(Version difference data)
********

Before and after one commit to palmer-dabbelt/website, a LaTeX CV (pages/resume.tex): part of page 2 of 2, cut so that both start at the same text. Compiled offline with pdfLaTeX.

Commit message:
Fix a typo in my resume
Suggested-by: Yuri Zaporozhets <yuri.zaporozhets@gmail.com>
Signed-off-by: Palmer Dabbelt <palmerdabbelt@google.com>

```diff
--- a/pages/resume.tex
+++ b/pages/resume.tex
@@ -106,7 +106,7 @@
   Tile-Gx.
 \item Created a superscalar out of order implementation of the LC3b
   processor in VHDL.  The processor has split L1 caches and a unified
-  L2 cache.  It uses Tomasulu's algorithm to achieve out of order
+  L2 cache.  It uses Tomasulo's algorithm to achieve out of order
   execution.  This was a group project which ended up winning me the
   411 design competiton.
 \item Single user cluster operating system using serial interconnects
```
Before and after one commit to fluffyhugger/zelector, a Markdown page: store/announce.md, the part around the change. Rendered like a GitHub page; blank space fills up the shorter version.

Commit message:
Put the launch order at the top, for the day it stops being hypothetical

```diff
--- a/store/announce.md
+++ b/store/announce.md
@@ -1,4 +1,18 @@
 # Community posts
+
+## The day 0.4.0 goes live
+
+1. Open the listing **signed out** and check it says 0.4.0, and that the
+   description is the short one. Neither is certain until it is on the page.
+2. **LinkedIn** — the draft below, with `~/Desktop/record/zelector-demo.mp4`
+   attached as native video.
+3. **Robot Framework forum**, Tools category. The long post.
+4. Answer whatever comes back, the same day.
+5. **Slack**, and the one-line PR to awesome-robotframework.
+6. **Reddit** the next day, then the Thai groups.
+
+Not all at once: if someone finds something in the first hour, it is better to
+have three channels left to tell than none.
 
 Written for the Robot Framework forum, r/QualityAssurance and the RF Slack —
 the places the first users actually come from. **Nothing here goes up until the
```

********

### ABOUT THIS TASK:
Copy out the data exactly as it stands, leaving nothing out.

### THE COMPLETED TASK:
Before and after one commit to palmer-dabbelt/website, a LaTeX CV (pages/resume.tex): part of page 2 of 2, cut so that both start at the same text. Compiled offline with pdfLaTeX.

Commit message:
Fix a typo in my resume
Suggested-by: Yuri Zaporozhets <yuri.zaporozhets@gmail.com>
Signed-off-by: Palmer Dabbelt <palmerdabbelt@google.com>

```diff
--- a/pages/resume.tex
+++ b/pages/resume.tex
@@ -106,7 +106,7 @@
   Tile-Gx.
 \item Created a superscalar out of order implementation of the LC3b
   processor in VHDL.  The processor has split L1 caches and a unified
-  L2 cache.  It uses Tomasulu's algorithm to achieve out of order
+  L2 cache.  It uses Tomasulo's algorithm to achieve out of order
   execution.  This was a group project which ended up winning me the
   411 design competiton.
 \item Single user cluster operating system using serial interconnects
```
Before and after one commit to fluffyhugger/zelector, a Markdown page: store/announce.md, the part around the change. Rendered like a GitHub page; blank space fills up the shorter version.

Commit message:
Put the launch order at the top, for the day it stops being hypothetical

```diff
--- a/store/announce.md
+++ b/store/announce.md
@@ -1,4 +1,18 @@
 # Community posts
+
+## The day 0.4.0 goes live
+
+1. Open the listing **signed out** and check it says 0.4.0, and that the
+   description is the short one. Neither is certain until it is on the page.
+2. **LinkedIn** — the draft below, with `~/Desktop/record/zelector-demo.mp4`
+   attached as native video.
+3. **Robot Framework forum**, Tools category. The long post.
+4. Answer whatever comes back, the same day.
+5. **Slack**, and the one-line PR to awesome-robotframework.
+6. **Reddit** the next day, then the Thai groups.
+
+Not all at once: if someone finds something in the first hour, it is better to
+have three channels left to tell than none.
 
 Written for the Robot Framework forum, r/QualityAssurance and the RF Slack —
 the places the first users actually come from. **Nothing here goes up until the
```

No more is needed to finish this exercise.